Rear Brake 300mm floating rotor with
Seat Height 26.5in./673mm
Ground Clearance 5.8in./148mm
Dry Weight 639lbs./290kg
Front Suspension Inverted cartridge
telescopic fork/43mm diameter/5.1in.
Rear Suspension Single, mono-tube
gas/forged and cast aluminum w/ rising-rate
linkage/3.9in. (100mm) travel/preload
Front Wheel 18.0 x 3.0in./6-spoke cast
Rear Wheel 18.0 x 5.0in./6-spoke cast
Front Tire 130 70-18 Dunlop® Elite II
Rear Tire 180 55-B18 Dunlop® D417
Solid Colors Black, Sonic Blue, Purple
Thunder or Solar Red
Two-Toned Colors Black & Bronze or
Bronze Mist & Pearl White
Multiple Colors Sonic Blue with Tribal
Fade Flames or Purple Thunder with Vogue
Silver Tribal Flame
ARLEN NESS LIMITED EDITION
You won't see this cruiser on every street
corner. First, because this gorgeous
masterwork was created by Arlen Ness,
America's premier designer of custom
motorcycles. Second, because we're
building a few hundred of them. But those few
hundred riders lucky enough to add this
limited edition to their cruiser collection will be
the envy of everyone, everywhere. Fully
optioned, with radical paint and chrome,
it's as breathtaking to look at as it is to
ride. The Limited Edition Arlen Ness Signature
Series isn't for everyone. But when
you're dealing in art as powerful as a
Victory® motorcycle, that's exactly the
Each Victory/Ness custom is signed by
HISTORY WITH POLARIS
The Victory motor-cycle debuts as Indy car
champion Al Unser, Jr., rides the first V92C
into a packed Planet Hollywood at the Mall of
Victory motorcycle production begins at the
Spirit Lake, Iowa, facility on July 4.
Cycle World, the world’s largest-circulation
motorcycle magazine, names the Victory V92C
the Best Cruiser of 1998.
Tom Tiller joins Polaris as President and

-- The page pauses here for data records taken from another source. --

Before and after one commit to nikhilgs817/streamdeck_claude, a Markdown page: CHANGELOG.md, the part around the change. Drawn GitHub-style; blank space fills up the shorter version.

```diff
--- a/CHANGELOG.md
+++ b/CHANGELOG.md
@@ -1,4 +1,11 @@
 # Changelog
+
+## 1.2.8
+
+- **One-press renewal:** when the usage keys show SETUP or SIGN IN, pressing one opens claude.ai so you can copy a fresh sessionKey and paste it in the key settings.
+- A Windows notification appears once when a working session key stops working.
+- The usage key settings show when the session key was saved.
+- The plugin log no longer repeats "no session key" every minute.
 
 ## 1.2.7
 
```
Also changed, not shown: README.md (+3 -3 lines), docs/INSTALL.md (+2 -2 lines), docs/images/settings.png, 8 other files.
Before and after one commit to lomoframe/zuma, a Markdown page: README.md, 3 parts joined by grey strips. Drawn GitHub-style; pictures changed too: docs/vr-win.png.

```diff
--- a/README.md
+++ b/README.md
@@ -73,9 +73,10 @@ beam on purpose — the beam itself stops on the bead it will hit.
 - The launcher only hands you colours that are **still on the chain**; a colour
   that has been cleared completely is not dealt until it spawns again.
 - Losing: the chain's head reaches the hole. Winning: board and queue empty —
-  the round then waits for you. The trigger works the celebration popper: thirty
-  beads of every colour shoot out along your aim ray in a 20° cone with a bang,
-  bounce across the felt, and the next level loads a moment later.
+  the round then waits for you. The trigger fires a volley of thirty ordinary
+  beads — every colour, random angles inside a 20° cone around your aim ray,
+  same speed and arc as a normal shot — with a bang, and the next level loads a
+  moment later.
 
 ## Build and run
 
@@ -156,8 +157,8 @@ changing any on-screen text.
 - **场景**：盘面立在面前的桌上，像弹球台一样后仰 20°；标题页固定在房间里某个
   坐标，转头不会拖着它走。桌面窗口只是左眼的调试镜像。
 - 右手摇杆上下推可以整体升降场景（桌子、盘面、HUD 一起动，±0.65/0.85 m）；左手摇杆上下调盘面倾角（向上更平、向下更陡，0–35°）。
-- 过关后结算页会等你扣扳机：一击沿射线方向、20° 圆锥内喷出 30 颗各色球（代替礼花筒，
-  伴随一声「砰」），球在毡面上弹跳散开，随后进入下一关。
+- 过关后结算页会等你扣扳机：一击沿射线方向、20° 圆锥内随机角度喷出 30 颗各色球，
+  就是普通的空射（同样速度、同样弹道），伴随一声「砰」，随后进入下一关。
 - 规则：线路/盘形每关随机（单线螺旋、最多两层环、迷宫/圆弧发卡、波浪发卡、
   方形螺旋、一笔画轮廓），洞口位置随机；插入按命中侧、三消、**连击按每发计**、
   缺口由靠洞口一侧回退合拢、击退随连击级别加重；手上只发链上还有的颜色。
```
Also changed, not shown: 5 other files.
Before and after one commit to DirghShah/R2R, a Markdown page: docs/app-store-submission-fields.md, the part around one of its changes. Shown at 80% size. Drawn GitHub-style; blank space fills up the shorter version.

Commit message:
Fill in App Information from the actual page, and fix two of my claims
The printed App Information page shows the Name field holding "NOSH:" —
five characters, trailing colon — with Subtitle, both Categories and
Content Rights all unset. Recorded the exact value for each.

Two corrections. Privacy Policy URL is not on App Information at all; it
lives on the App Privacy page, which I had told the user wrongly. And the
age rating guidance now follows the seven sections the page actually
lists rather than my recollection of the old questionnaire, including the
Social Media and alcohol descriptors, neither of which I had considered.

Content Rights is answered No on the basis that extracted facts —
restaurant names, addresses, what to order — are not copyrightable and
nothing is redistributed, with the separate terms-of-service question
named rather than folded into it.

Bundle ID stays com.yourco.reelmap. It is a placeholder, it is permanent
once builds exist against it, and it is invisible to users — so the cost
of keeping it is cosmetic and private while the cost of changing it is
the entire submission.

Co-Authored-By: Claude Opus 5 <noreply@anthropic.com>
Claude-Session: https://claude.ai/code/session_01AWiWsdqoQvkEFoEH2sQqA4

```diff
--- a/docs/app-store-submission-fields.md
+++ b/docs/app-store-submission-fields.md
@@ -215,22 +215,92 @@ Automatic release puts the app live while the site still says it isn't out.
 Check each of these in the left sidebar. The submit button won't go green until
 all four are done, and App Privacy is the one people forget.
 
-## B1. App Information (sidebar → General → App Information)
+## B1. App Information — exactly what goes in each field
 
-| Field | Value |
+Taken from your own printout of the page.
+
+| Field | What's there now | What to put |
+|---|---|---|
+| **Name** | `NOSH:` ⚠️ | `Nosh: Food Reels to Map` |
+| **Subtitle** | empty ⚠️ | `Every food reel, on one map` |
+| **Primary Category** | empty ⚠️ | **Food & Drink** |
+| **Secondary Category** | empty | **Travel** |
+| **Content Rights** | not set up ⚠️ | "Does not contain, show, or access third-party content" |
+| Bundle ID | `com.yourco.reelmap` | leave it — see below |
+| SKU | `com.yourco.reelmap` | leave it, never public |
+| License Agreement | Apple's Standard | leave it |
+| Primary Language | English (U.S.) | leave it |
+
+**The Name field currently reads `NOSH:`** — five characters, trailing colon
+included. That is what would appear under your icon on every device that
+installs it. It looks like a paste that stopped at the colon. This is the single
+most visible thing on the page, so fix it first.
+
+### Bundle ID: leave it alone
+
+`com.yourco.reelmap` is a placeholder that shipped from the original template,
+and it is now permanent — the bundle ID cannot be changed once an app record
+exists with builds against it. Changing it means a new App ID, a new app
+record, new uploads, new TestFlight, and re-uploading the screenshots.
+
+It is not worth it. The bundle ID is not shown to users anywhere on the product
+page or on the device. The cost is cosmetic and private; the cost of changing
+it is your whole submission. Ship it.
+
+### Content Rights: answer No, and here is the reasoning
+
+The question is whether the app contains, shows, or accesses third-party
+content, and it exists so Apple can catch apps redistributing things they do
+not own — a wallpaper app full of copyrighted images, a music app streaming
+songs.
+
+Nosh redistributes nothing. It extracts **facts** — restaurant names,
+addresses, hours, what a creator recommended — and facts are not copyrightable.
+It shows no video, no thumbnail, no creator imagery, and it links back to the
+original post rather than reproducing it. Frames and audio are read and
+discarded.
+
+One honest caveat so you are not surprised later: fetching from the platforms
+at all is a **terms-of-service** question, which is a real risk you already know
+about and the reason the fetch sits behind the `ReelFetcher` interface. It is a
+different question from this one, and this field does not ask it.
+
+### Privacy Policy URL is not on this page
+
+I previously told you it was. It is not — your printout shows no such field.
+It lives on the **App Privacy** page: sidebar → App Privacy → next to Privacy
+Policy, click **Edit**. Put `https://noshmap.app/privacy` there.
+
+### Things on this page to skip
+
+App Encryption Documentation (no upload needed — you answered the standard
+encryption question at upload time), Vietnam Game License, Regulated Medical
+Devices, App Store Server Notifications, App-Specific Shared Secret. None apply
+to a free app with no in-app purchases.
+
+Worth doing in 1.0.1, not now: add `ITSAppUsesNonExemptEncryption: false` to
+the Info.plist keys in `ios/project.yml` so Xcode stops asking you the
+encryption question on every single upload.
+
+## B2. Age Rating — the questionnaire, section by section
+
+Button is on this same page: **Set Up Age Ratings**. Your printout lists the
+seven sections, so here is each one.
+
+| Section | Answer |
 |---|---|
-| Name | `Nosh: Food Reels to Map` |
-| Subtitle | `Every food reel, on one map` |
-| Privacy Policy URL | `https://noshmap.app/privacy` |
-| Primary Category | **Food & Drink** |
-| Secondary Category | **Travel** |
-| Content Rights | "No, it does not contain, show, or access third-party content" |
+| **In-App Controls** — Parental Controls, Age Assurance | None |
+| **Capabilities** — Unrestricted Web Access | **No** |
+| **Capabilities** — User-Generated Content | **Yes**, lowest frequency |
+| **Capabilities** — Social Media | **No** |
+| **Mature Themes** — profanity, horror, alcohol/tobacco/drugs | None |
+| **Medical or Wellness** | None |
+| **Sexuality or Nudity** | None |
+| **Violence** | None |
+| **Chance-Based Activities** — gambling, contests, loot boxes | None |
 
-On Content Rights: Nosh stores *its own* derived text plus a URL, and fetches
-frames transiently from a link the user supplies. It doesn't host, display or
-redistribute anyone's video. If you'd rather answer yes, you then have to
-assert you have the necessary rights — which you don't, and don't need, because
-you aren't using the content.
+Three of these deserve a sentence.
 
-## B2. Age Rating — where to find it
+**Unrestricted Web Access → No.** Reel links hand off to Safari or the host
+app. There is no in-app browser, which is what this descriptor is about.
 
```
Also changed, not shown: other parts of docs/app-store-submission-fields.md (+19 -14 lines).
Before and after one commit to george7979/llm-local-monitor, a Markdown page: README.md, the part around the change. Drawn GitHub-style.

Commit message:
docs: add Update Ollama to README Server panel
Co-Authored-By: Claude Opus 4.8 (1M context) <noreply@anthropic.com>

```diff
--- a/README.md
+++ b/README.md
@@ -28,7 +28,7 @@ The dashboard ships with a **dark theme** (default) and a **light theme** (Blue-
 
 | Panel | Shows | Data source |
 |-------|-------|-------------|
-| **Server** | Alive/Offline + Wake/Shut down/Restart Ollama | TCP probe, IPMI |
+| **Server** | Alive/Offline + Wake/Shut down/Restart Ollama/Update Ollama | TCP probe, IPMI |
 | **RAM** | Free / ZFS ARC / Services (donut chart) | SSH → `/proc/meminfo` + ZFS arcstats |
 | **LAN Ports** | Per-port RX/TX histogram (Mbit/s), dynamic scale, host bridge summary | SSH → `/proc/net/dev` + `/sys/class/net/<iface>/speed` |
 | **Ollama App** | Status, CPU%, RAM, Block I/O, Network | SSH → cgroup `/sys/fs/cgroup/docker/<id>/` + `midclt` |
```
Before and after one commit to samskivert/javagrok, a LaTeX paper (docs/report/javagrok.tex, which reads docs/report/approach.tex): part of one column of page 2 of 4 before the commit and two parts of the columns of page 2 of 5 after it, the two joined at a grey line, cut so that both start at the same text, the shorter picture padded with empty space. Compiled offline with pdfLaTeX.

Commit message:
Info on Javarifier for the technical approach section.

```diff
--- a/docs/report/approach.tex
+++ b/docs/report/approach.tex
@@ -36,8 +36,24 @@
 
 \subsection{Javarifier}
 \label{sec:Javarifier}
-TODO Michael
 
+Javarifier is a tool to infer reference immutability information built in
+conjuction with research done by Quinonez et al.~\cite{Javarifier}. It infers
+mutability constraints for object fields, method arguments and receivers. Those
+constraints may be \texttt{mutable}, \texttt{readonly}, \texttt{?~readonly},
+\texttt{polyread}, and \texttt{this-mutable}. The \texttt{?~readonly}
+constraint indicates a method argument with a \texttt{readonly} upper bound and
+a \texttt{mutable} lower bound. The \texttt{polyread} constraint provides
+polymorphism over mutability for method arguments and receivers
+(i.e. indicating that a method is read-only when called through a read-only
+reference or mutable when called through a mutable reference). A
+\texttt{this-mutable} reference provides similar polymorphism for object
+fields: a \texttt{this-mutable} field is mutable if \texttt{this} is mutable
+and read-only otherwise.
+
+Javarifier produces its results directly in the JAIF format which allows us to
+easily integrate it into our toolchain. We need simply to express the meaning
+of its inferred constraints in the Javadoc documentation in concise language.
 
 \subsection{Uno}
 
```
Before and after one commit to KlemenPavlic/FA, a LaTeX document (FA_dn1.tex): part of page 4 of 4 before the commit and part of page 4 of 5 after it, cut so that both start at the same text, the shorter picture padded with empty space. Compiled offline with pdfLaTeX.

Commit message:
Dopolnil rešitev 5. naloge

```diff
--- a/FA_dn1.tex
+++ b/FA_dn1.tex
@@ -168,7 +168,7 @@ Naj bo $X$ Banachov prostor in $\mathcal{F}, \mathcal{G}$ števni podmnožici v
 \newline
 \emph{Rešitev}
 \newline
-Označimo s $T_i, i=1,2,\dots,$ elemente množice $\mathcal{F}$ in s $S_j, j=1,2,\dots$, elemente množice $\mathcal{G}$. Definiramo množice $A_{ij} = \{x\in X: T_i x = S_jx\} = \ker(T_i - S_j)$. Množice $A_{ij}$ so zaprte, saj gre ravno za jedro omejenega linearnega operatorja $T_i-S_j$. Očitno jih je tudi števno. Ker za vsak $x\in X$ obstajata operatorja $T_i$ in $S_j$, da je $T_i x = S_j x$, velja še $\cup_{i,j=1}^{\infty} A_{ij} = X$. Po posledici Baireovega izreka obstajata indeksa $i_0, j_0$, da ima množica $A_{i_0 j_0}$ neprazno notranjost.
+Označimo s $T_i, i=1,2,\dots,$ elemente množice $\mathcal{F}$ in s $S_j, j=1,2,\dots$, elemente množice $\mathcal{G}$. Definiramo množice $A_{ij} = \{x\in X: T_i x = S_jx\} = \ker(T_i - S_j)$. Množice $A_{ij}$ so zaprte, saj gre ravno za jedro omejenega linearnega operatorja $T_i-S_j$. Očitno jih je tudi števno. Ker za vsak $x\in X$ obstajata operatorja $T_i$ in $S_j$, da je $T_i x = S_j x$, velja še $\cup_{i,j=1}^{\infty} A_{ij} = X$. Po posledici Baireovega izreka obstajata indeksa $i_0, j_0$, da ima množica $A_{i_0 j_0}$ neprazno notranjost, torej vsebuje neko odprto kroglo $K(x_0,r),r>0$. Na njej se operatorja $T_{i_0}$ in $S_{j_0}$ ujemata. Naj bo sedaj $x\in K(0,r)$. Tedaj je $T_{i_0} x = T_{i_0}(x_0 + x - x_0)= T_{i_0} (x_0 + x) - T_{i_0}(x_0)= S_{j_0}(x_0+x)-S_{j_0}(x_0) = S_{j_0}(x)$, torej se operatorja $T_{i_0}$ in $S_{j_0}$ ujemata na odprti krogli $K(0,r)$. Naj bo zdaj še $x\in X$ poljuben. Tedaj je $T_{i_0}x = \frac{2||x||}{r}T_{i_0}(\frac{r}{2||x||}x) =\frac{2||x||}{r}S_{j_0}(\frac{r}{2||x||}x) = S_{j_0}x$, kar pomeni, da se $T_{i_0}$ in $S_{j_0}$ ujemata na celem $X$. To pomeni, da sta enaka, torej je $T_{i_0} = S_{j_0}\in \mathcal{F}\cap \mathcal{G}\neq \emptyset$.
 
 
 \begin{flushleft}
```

in 1999 succeeds W. Hall Wendel, Jr., as
CEO. Wendel remains Chairman of the
The Victory V92C is named Cruiser of the
year by Motorcycle Cruiser magazine.